“Farmers, despite having 5-7 acres of land, were living in dilapidated condition. Water scarcity was coming up over and again in conversations with them as a leading cause of their distress,” she told Financial Express Online.
“They were completely dependent on rains for irrigation and if there was a scarce monsoon, farmers would lose their crop for that season,” she added.
Having worked in her family firm EMMBI Industries manufacturing specialty polymers, she leveraged her existing knowledge to launch the firm Avana in 2016 to create affordable solutions for farmers to improve their yield and livelihood. Their first product was Jalasanchay, a simple idea of creating artificial water storage ponds and lining it with a polymer sheet to ensure water doesn’t percolate to the ground.
They spent the first year innovating the product and did a pilot with over 100 farmers for product development. They had to ensure it could stand the harsh climatic conditions and hold lakhs of liters of water. One of the major changes was introduced in 2017 when they decided to double the width of the panels that were joint together, using heat, to create one huge lining sheet. Earlier the panels were 15 meters long and six-feet wide. The rationale was to reduce the joints in the sheet to decrease the chances of leakage.
“We created a new loom to produce the polymer sheet that was double the size, almost 13 and a half foot wide which reduced the chance of leakage by 50%,” she said.
“Right now we’re not the only company selling polymer liners but we are the company with the world’s widest woven polythene-based panels,” she added.
The most challenging part was convincing farmers to invest Rs 2 lakhs as the initial one-time cost for lining the 2,000 square meters pond. But, what helped was the outcomes of farmers from the pilot. “We kept track of their income, the number of growing seasons they got and in many cases, we saw their income doubled. Once we had the data, it became easy to convince others,” said the firm’s COO Yash Punjabi. To ensure farmers get their bang for the buck, they also provide a five-year product warranty.
They have supplied to the farmers in the states of Karnataka, Maharashtra, Rajasthan and Madhya Pradesh.
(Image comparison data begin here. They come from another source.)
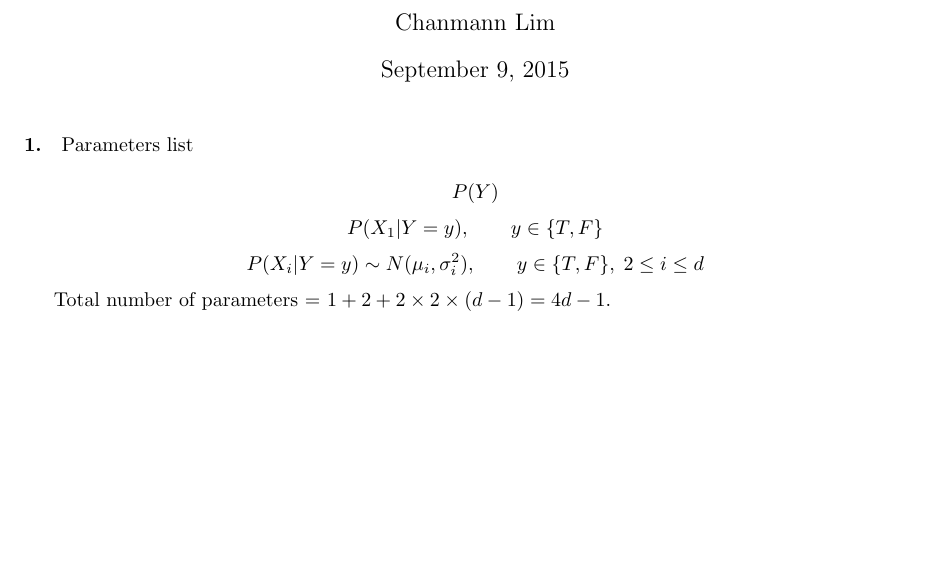
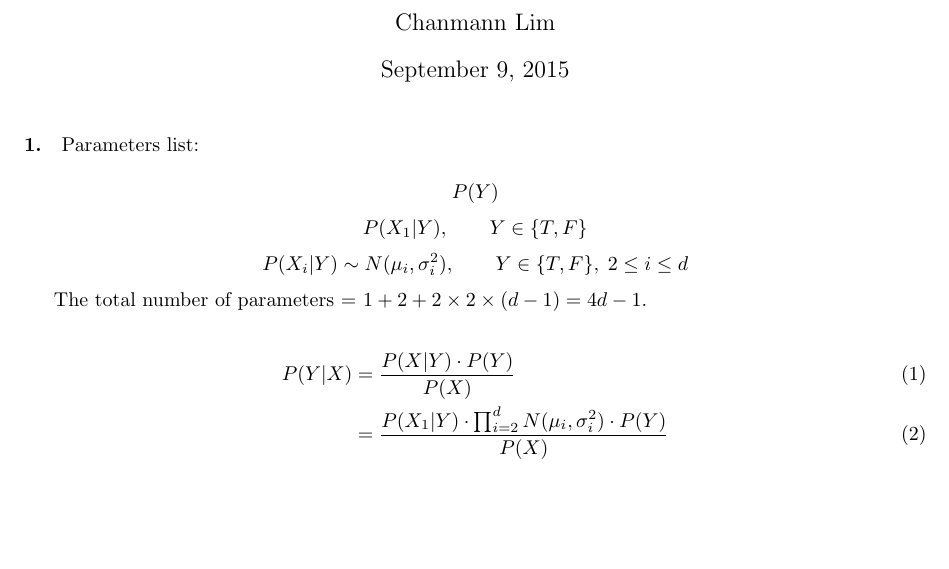
Before and after one commit to Mizzou-Mann/Supervised-Learning, a LaTeX problem sheet (2/assignment_2.tex): part of the page, cut so that both start at the same text. Compiled offline with pdfLaTeX.

Commit message:
question 1: p_Y_given_X

```diff
--- a/2/assignment_2.tex
+++ b/2/assignment_2.tex
@@ -18,10 +18,14 @@
 \date{September 9, 2015}
 \maketitle
 
-\paragraph{1.} Parameters list \\
+\paragraph{1.} Parameters list: \\
 	$$ P(Y) $$
-	$$ P(X_1|Y = y), \qquad y \in \{T, F\} $$
-	$$ P(X_i|Y = y) \sim N(\mu_i, \sigma_i^2), \qquad y \in \{T, F\}, \; 2 \leq i \leq d $$
+	$$ P(X_1|Y), \qquad Y \in \{T, F\} $$
+	$$ P(X_i|Y) \sim N(\mu_i, \sigma_i^2), \qquad Y \in \{T, F\}, \; 2 \leq i \leq d $$
 
-	Total number of parameters = $1 + 2 + 2 \times 2 \times (d-1) = 4d - 1 $.
+	The total number of parameters = $1 + 2 + 2 \times 2 \times (d-1) = 4d - 1 $.\\
+	\begin{align}
+		P(Y|X) &= \frac{P(X|Y) \cdot P(Y)}{P(X)} \\
+			&= \frac{P(X_1|Y) \cdot \prod_{i=2}^d N(\mu_i, \sigma_i^2) \cdot P(Y)}{P(X)}
+	\end{align}
 \end{document}
```
Also changed, not shown: 2/assignment_2.pdf.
Their biggest order was from Florida in the US for the 2700-acre pond.
Cut to 2021, Appalwar claims that the firm has installed Jalasanchay in around 20,000 ponds and has an annualised revenue of Rs 70 crore.
Next on the cards is a smart water pump starter to enable farmers to start and stop their water pump in the field remotely.